it again, letting the seat fall backward. Again, you’re on your feet.
You practice this for hours so that when the day comes when you finally
leave the wall and pedal an actual rotation or two, you can fall with
ease and confidence, knowing you will land on your feet. Okay, fine, it
doesn’t always work out that way, but you learn. Fast. Especially that
it’s far less painful to fall forward.
When I get book
rejections or lose clients now, I try to remember to fall gracefully and
to use whatever knowledge I acquired from the experience to move me
forward in my career, and more importantly, in my life.
2. Relax your back, remember to breathe, and keep pedaling.
When you stop pedaling on a unicycle, you stop. Period. There is no
coasting. Pedaling must be constant. And when you’re focusing on
teetering up there on that seat and basically trying not to kill
yourself, it’s sometimes hard to remember to keep those leg pistons
going, like a duck in water.
When I first started riding, I
had to sing songs to remind myself to pedal on each beat. This required
so much thought that I would forget to breathe and would tighten up my

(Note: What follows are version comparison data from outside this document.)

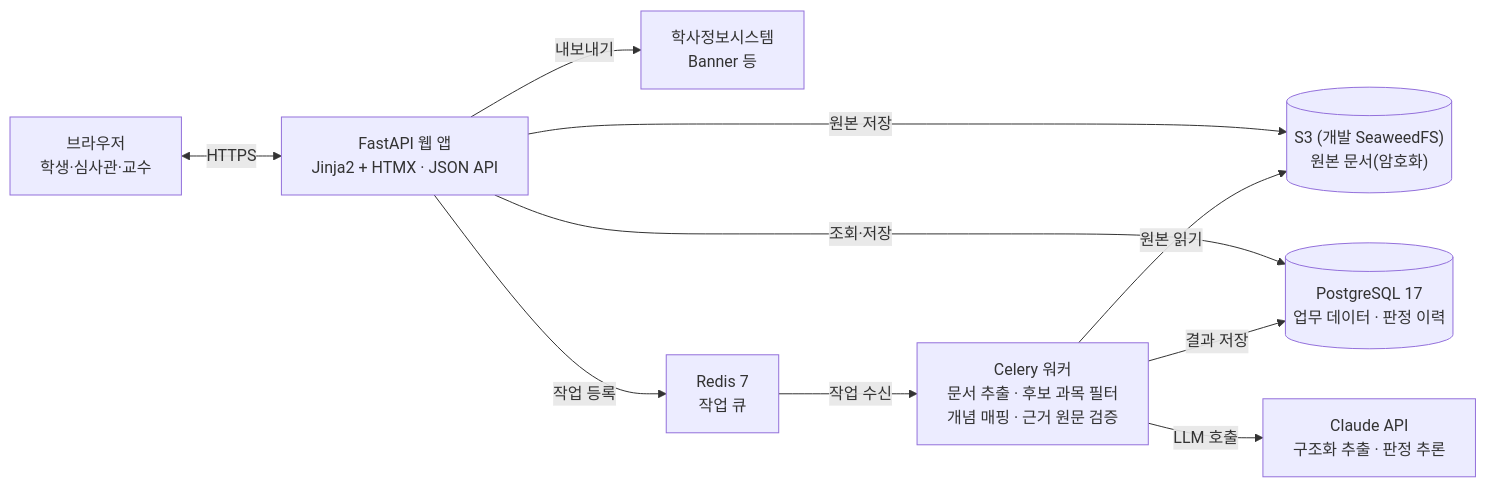
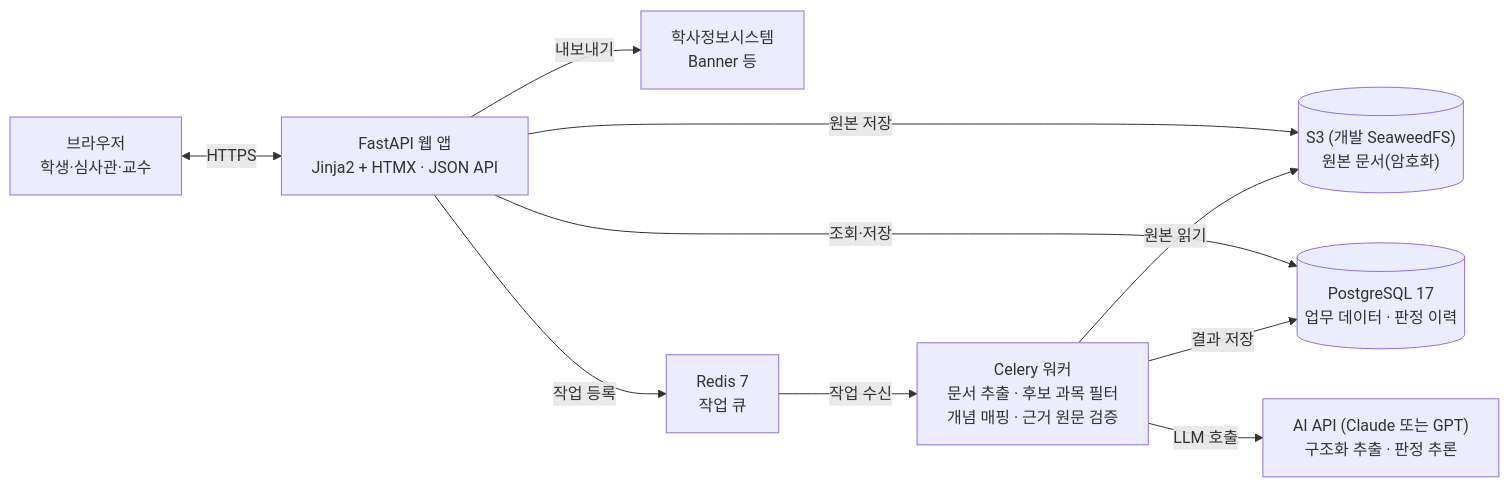
Before and after one commit to Hyeonwoo01/CreditBridge_AI: the diagram in docs/spec.md, drawn with Mermaid. The commit also changed other lines of this file and 7 other files, not shown here.

Commit message:
문서의 AI 설명을 Claude·GPT 공통으로 (배포 사이트는 GPT)

````diff
--- a/docs/spec.md
+++ b/docs/spec.md
@@ -429,12 +429,12 @@
 ```mermaid
 flowchart LR
   B["브라우저<br/>학생·심사관·교수"] <-->|HTTPS| W["FastAPI 웹 앱<br/>Jinja2 + HTMX · JSON API"]
   W -->|내보내기| SIS["학사정보시스템<br/>Banner 등"]
   W -->|원본 저장| S3[("S3 (개발 SeaweedFS)<br/>원본 문서(암호화)")]
   W -->|조회·저장| DB[("PostgreSQL 17<br/>업무 데이터 · 판정 이력")]
   W -->|작업 등록| R["Redis 7<br/>작업 큐"]
   R -->|작업 수신| C["Celery 워커<br/>문서 추출 · 후보 과목 필터<br/>개념 매핑 · 근거 원문 검증"]
   C -->|원본 읽기| S3
-  C -->|LLM 호출| AI["Claude API<br/>구조화 추출 · 판정 추론"]
+  C -->|LLM 호출| AI["AI API (Claude 또는 GPT)<br/>구조화 추출 · 판정 추론"]
   C -->|결과 저장| DB
 ```
````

back until it was a total knot. Yoga techniques help with both these
problems, which is why I often refer to unicycling as uniyoga—besides,
it’s the ultimate balance pose! Now, in the yoga studio, I sometimes
visualize myself on that one-wheeled wonder and boy, do my poses sharpen
3. Lean into the wind or get blown right over.
I ride one morning a week, all year long, through all kinds of weather.
Rain, snow flurries and scorching sun are no problem. Wind is the
problem. Here, I had to remember what I learned in that church basement
in New York City where I took those budget sailing lessons many years
ago. The instructor walked in with a fan and said, “Today we are going
to learn about wind” and he proceeded to blow it at us from various
directions and attempt to teach us the proper ways to jib and jab.
So now, on Zippy, when the wind blows, I try to figure out which way
the fan is pointed and react accordingly. My arms are the sails. I
raise and lower them slightly, making minor corrections, until I once
again maintain equilibrium. When the wind blows straight at me, there
is only one defense, however. I must lean forward into it and keep on
pedaling. Likewise, when adversity hits in life, I see it as wind to
which I must simply react by either making adjustments or leaning into
and plowing through.
4. Keep your focus on where you want to go, not where you are.
I heard once that heads weigh something like ten pounds so if you keep
moving your head around, you throw off your balance. Focus is
everything. On Zippy, I lock my eyes on a mid-distance point ahead of
me and go toward it, although my ears stay tuned for sounds in the
present so I can tell if a dog runs up behind me (never fun) or respond
to a jogger who wants to chat (which is often). In my daily life, I try
to keep mindful of my big-picture intentions, and just keep the
momentum going in order to get there.
5. Don’t worry about how silly you look. Who really cares?
I’m a middle-aged suburban mom. I live in a neighborhood where we have
to get the color of our shutters approved before repainting. I don’t
know how many people ride a unicycle in this country, but here in my
town, no one does but me, as far as I can tell. Riding a unicycle is a
little out there. But, you know what? Once I got out there, and once
the high school kids stopped heckling me from the windows that overlook
the track, unicycling became the most normal thing in the world for me.
I was free. Truly free.
I can skip wildly down the street,
sing out of tune while washing my car, jump awkwardly off the diving
board at the community pool, laugh from deep in my soul, and even allow
myself to be vulnerable to criticism and yes, even rejection. It’s
okay. It’s part of living my life out loud. Even though my shutters
are a lovely shade of blue.
6. Celebrate the joy of achievement, no matter how truly useless the skill.
I can do something today I couldn’t do a few years ago, and something
most people have never tried to do at all. Each time I have a setback
in my life, I remind myself, “Yeah, but you can ride a unicycle” and it
always make me smile. I am proud of myself. And somehow I am once
again connected to a spirit I almost lost, who is curious to see where
the road less traveled will take her.